The new head of Polish Television Theatre read that newspaper and found out about the Pilecki screenplay. He asked Bugajski to send him the script.
We were supposed to make the film in just six days for $100,000. Which is impossible. You can make one TV episode for that. Bugajski said, no, I’m not going to murder Pilecki again, I’m not making the movie this way. There was a big scandal and we had to postpone.
Three-four months later, the head of PTT decided to give us $250,000 and ten days. So we did it in ten days. A movie usually has 24-30 shooting days. Here we were stuck with ten. And $250,000 – which, even a TV movie is made for $1,000,000 in Poland.
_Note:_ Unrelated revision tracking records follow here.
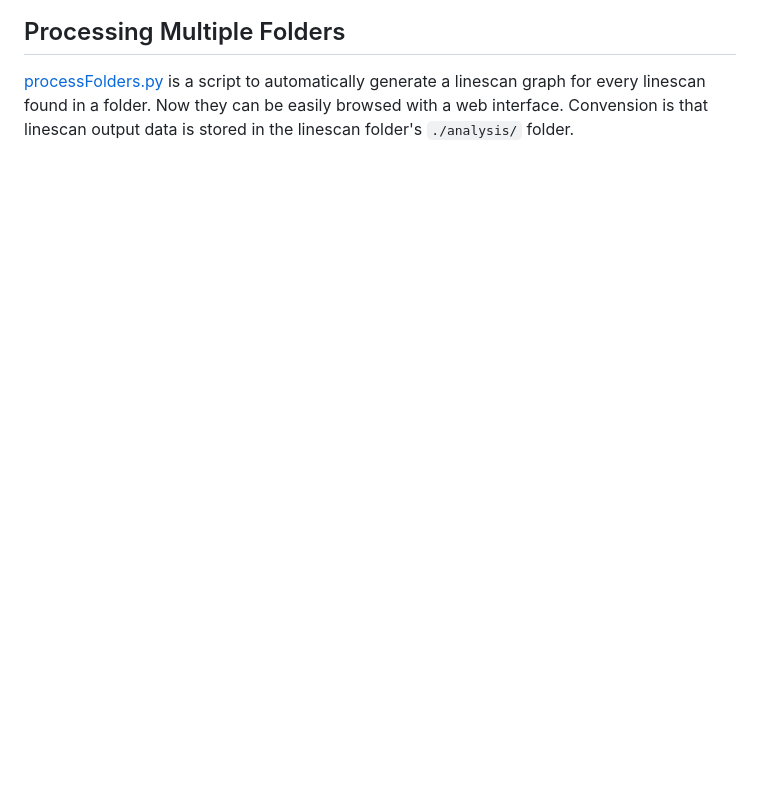
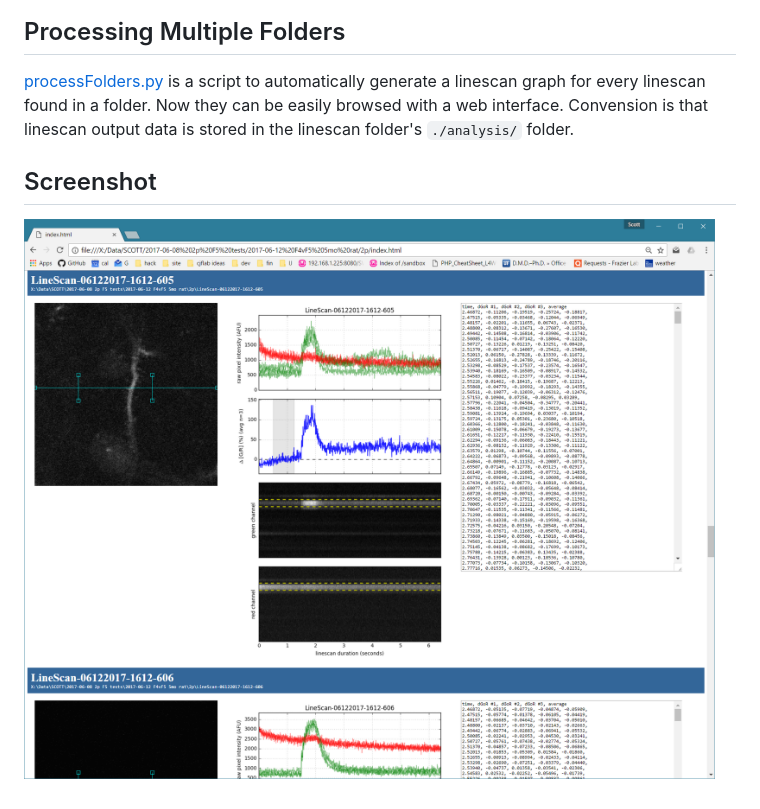
Before and after one commit to swharden/ROI-Analysis-Pipeline, a Markdown page: pyLS/readme.md, the part around the change. GitHub-like rendering; pictures changed too: pyLS/screenshot.png (added); blank space fills up the shorter version.

Commit message:
updated screenshots

```diff
--- a/pyLS/readme.md
+++ b/pyLS/readme.md
@@ -12,3 +12,6 @@ LS.figureDual("demo.png") # makes a plot like the one you see below
 
 ## Processing Multiple Folders
 [processFolders.py](processFolders.py) is a script to automatically generate a linescan graph for every linescan found in a folder. Now they can be easily browsed with a web interface. Convension is that linescan output data is stored in the linescan folder's `./analysis/` folder.
+
+## Screenshot
+![](screenshot.png)
```
Also changed, not shown: 1 other file.
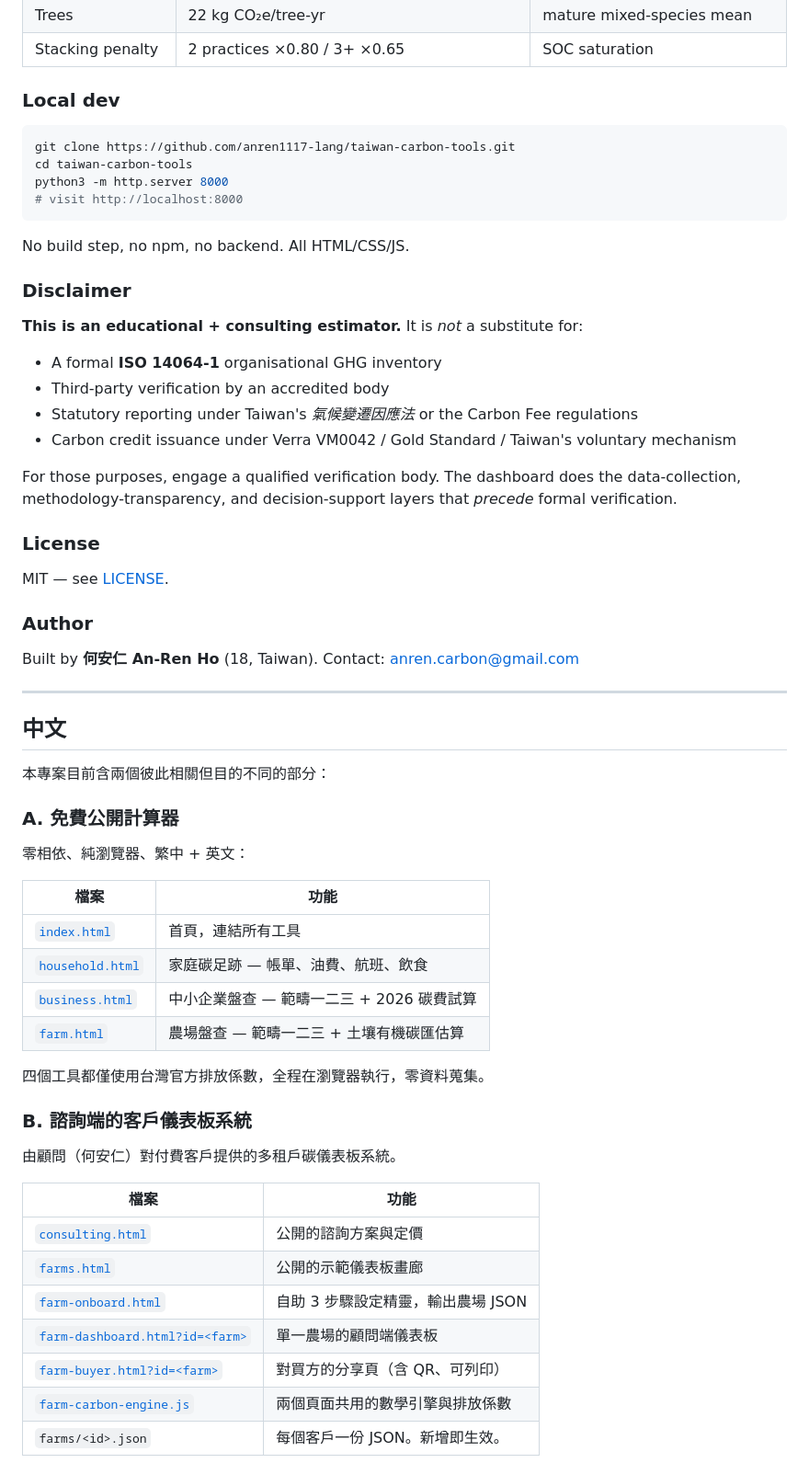
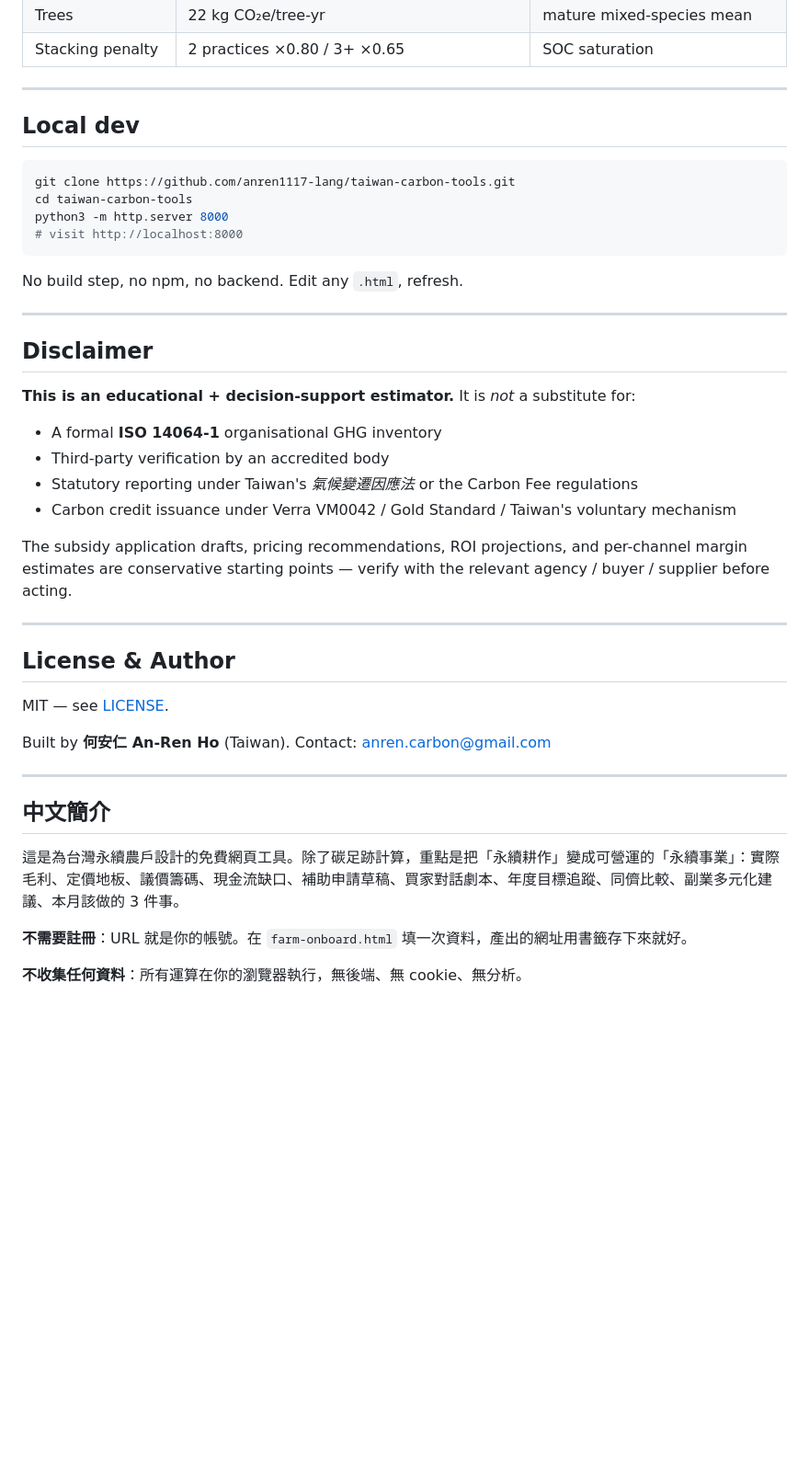
Before and after one commit to anren1117-lang/taiwan-carbon-tools, a Markdown page: README.md, the part around one of its changes. Shown at 92% size. Rendered like a GitHub page; blank space fills up the shorter version.

````diff
--- a/README.md
+++ b/README.md
@@ -72,7 +113,9 @@ If the JSON has no `token` field, the URLs work without `&t=` — that's the dem
 | Trees | 22 kg CO₂e/tree-yr | mature mixed-species mean |
 | Stacking penalty | 2 practices ×0.80 / 3+ ×0.65 | SOC saturation |
 
-### Local dev
+---
+
+## Local dev
 
 ```bash
 git clone https://github.com/anren1117-lang/taiwan-carbon-tools.git
@@ -81,57 +124,36 @@ python3 -m http.server 8000
 # visit http://localhost:8000
 ```
 
-No build step, no npm, no backend. All HTML/CSS/JS.
+No build step, no npm, no backend. Edit any `.html`, refresh.
 
-### Disclaimer
+---
 
-**This is an educational + consulting estimator.** It is *not* a substitute for:
+## Disclaimer
+
+**This is an educational + decision-support estimator.** It is *not* a substitute for:
 
 - A formal **ISO 14064-1** organisational GHG inventory
 - Third-party verification by an accredited body
 - Statutory reporting under Taiwan's *氣候變遷因應法* or the Carbon Fee regulations
 - Carbon credit issuance under Verra VM0042 / Gold Standard / Taiwan's voluntary mechanism
 
-For those purposes, engage a qualified verification body. The dashboard does the data-collection, methodology-transparency, and decision-support layers that *precede* formal verification.
+The subsidy application drafts, pricing recommendations, ROI projections, and per-channel margin estimates are conservative starting points — verify with the relevant agency / buyer / supplier before acting.
 
-### License
+---
+
+## License & Author
 
 MIT — see [LICENSE](LICENSE).
 
-### Author
-
-Built by **何安仁 An-Ren Ho** (18, Taiwan). Contact: [anren.carbon@gmail.com](mailto:anren.carbon@gmail.com)
+Built by **何安仁 An-Ren Ho** (Taiwan). Contact: [anren.carbon@gmail.com](mailto:anren.carbon@gmail.com)
 
 ---
 
-## 中文
+## 中文簡介
 
-本專案目前含兩個彼此相關但目的不同的部分：
+這是為台灣永續農戶設計的免費網頁工具。除了碳足跡計算，重點是把「永續耕作」變成可營運的「永續事業」：實際毛利、定價地板、議價籌碼、現金流缺口、補助申請草稿、買家對話劇本、年度目標追蹤、同儕比較、副業多元化建議、本月該做的 3 件事。
 
-### A. 免費公開計算器
+**不需要註冊**：URL 就是你的帳號。在 `farm-onboard.html` 填一次資料，產出的網址用書籤存下來就好。
 
-零相依、純瀏覽器、繁中 + 英文：
+**不收集任何資料**：所有運算在你的瀏覽器執行，無後端、無 cookie、無分析。
 
-| 檔案 | 功能 |
-|---|---|
-| [`index.html`](index.html) | 首頁，連結所有工具 |
-| [`household.html`](household.html) | 家庭碳足跡 — 帳單、油費、航班、飲食 |
-| [`business.html`](business.html) | 中小企業盤查 — 範疇一二三 + 2026 碳費試算 |
-| [`farm.html`](farm.html) | 農場盤查 — 範疇一二三 + 土壤有機碳匯估算 |
-
-四個工具都僅使用台灣官方排放係數，全程在瀏覽器執行，零資料蒐集。
-
-### B. 諮詢端的客戶儀表板系統
-
-由顧問（何安仁）對付費客戶提供的多租戶碳儀表板系統。
-
-| 檔案 | 功能 |
-|---|---|
-| [`consulting.html`](consulting.html) | 公開的諮詢方案與定價 |
-| [`farms.html`](farms.html) | 公開的示範儀表板畫廊 |
-| [`farm-onboard.html`](farm-onboard.html) | 自助 3 步驟設定精靈，輸出農場 JSON |
-| [`farm-dashboard.html?id=<farm>`](farm-dashboard.html) | 單一農場的顧問端儀表板 |
-| [`farm-buyer.html?id=<farm>`](farm-buyer.html) | 對買方的分享頁（含 QR、可列印） |
-| [`farm-carbon-engine.js`](farm-carbon-engine.js) | 兩個頁面共用的數學引擎與排放係數 |
-| `farms/<id>.json` | 每個客戶一份 JSON。新增即生效。 |
-
````
Also changed, not shown: other parts of README.md (+71 -85 lines).
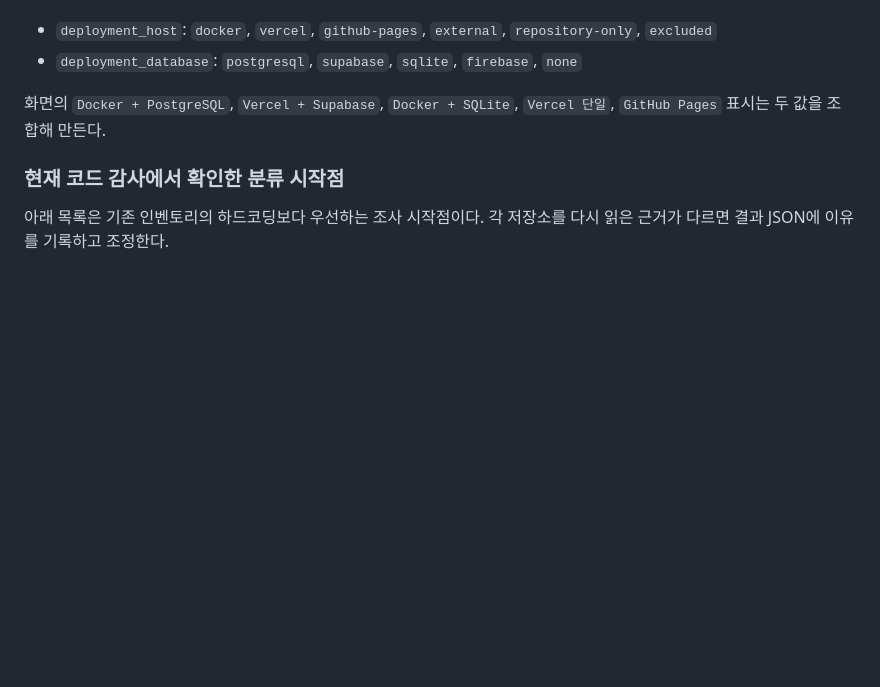
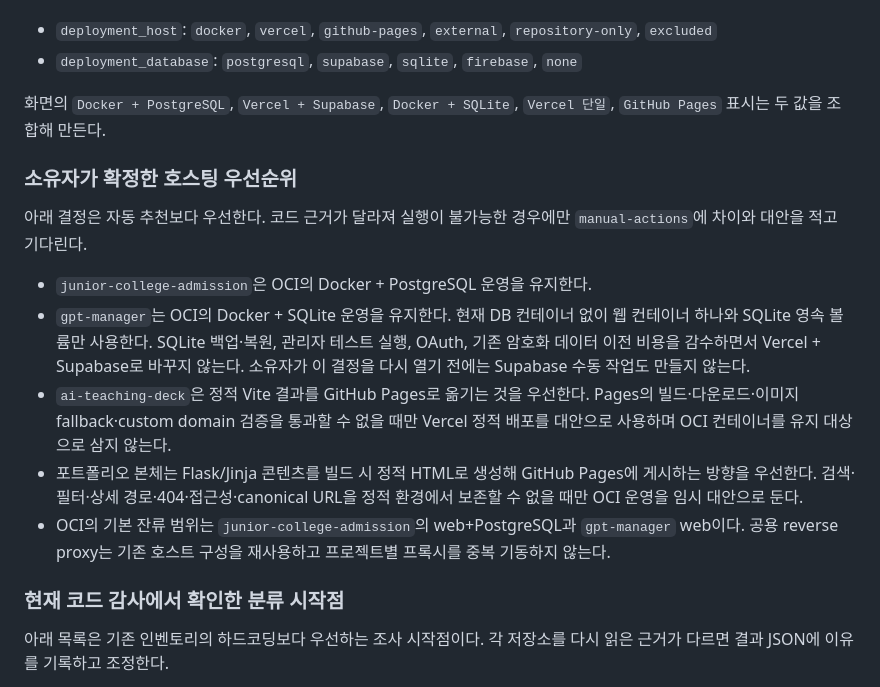
Before and after one commit to memilmuk82/memilmuk82-portfolio, a Markdown page: automation/portfolio-improvement-prompt.md, the part around the change. Rendered like a GitHub page; blank space fills up the shorter version.

Commit message:
docs: keep gpt-manager as single OCI SQLite service

```diff
--- a/automation/portfolio-improvement-prompt.md
+++ b/automation/portfolio-improvement-prompt.md
@@ -307,6 +307,16 @@ Supabase 안내에는 해당되는 경우 다음을 포함한다.
 
 화면의 `Docker + PostgreSQL`, `Vercel + Supabase`, `Docker + SQLite`, `Vercel 단일`, `GitHub Pages` 표시는 두 값을 조합해 만든다.
 
+### 소유자가 확정한 호스팅 우선순위
+
+아래 결정은 자동 추천보다 우선한다. 코드 근거가 달라져 실행이 불가능한 경우에만 `manual-actions`에 차이와 대안을 적고 기다린다.
+
+- `junior-college-admission`은 OCI의 Docker + PostgreSQL 운영을 유지한다.
+- `gpt-manager`는 OCI의 Docker + SQLite 운영을 유지한다. 현재 DB 컨테이너 없이 웹 컨테이너 하나와 SQLite 영속 볼륨만 사용한다. SQLite 백업·복원, 관리자 테스트 실행, OAuth, 기존 암호화 데이터 이전 비용을 감수하면서 Vercel + Supabase로 바꾸지 않는다. 소유자가 이 결정을 다시 열기 전에는 Supabase 수동 작업도 만들지 않는다.
+- `ai-teaching-deck`은 정적 Vite 결과를 GitHub Pages로 옮기는 것을 우선한다. Pages의 빌드·다운로드·이미지 fallback·custom domain 검증을 통과할 수 없을 때만 Vercel 정적 배포를 대안으로 사용하며 OCI 컨테이너를 유지 대상으로 삼지 않는다.
+- 포트폴리오 본체는 Flask/Jinja 콘텐츠를 빌드 시 정적 HTML로 생성해 GitHub Pages에 게시하는 방향을 우선한다. 검색·필터·상세 경로·404·접근성·canonical URL을 정적 환경에서 보존할 수 없을 때만 OCI 운영을 임시 대안으로 둔다.
+- OCI의 기본 잔류 범위는 `junior-college-admission`의 web+PostgreSQL과 `gpt-manager` web이다. 공용 reverse proxy는 기존 호스트 구성을 재사용하고 프로젝트별 프록시를 중복 기동하지 않는다.
+
 ### 현재 코드 감사에서 확인한 분류 시작점
 
 아래 목록은 기존 인벤토리의 하드코딩보다 우선하는 조사 시작점이다. 각 저장소를 다시 읽은 근거가 다르면 결과 JSON에 이유를 기록하고 조정한다.
```
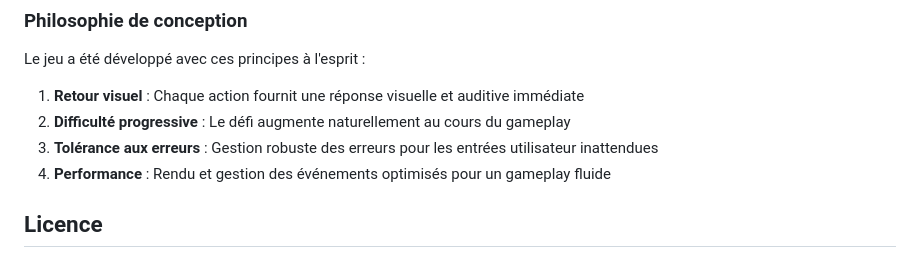
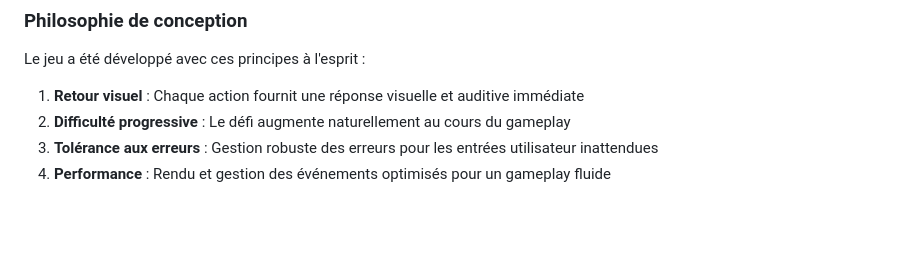
Before and after one commit to KiriMashi32/Roulette_Python, a Markdown page: README.md, the part around the change. Drawn GitHub-style; blank space fills up the shorter version.

Commit message:
fin pour de vrai

```diff
--- a/README.md
+++ b/README.md
@@ -104,5 +104,3 @@ Le jeu a été développé avec ces principes à l'esprit :
 2. **Difficulté progressive** : Le défi augmente naturellement au cours du gameplay
 3. **Tolérance aux erreurs** : Gestion robuste des erreurs pour les entrées utilisateur inattendues
 4. **Performance** : Rendu et gestion des événements optimisés pour un gameplay fluide
-
-## Licence
```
But everybody who worked on this project was probably inspired by Pilecki and driven by what he’d done, and we succeeded in making this film. That’s a very important piece of the puzzle, because it wasn’t easy to deliver that baby to the world. And now that baby lives on and on.
Because it was made under the category of TV Theater, the film didn’t go to Polish film festivals – it wasn’t considered a movie. It never had a chance to go to any big, international film festivals, couldn’t be submitted as Poland’s entry for the Academy Awards.
You cannot suppress Pilecki. The story is out there, and maybe somebody somewhere will make a huge epic movie like about Gandhi. That type of hero deserves an epic movie.
What other projects are you working on?
I just finished a movie with Ryszard Bugajski, “Closed Circuit.” I played the head of the National Polish Television in it. It’s based on a true story.
I was in an ABC TV series called “Scandal.” It will be shown in April.
I’m directing “The madman and the nun” by Stanislaw Witkieiwicz at UCLA. I am also preparing to direct my second feature in the United States.
And there’s a project in Poland I was asked to direct, which will start in 2013, called “Auschwitz ’42.” It’s based on a true story about four prisoners, Poles, who escaped in the uniforms of SS officers in the car of the commander of Auschwitz. It’s the only escape from Auschwitz made this way, and it’s the only escape for which Poles were not persecuted because the headquarters in Berlin were so upset about this shame on the whole German army. Kazimierz Piechowski, who was one of the people who escaped, is still alive. CR
Stills from The Death of Captain Pilecki courtesy of Marek Probosz
Photo of Marek Probosz by Albert Golembiowski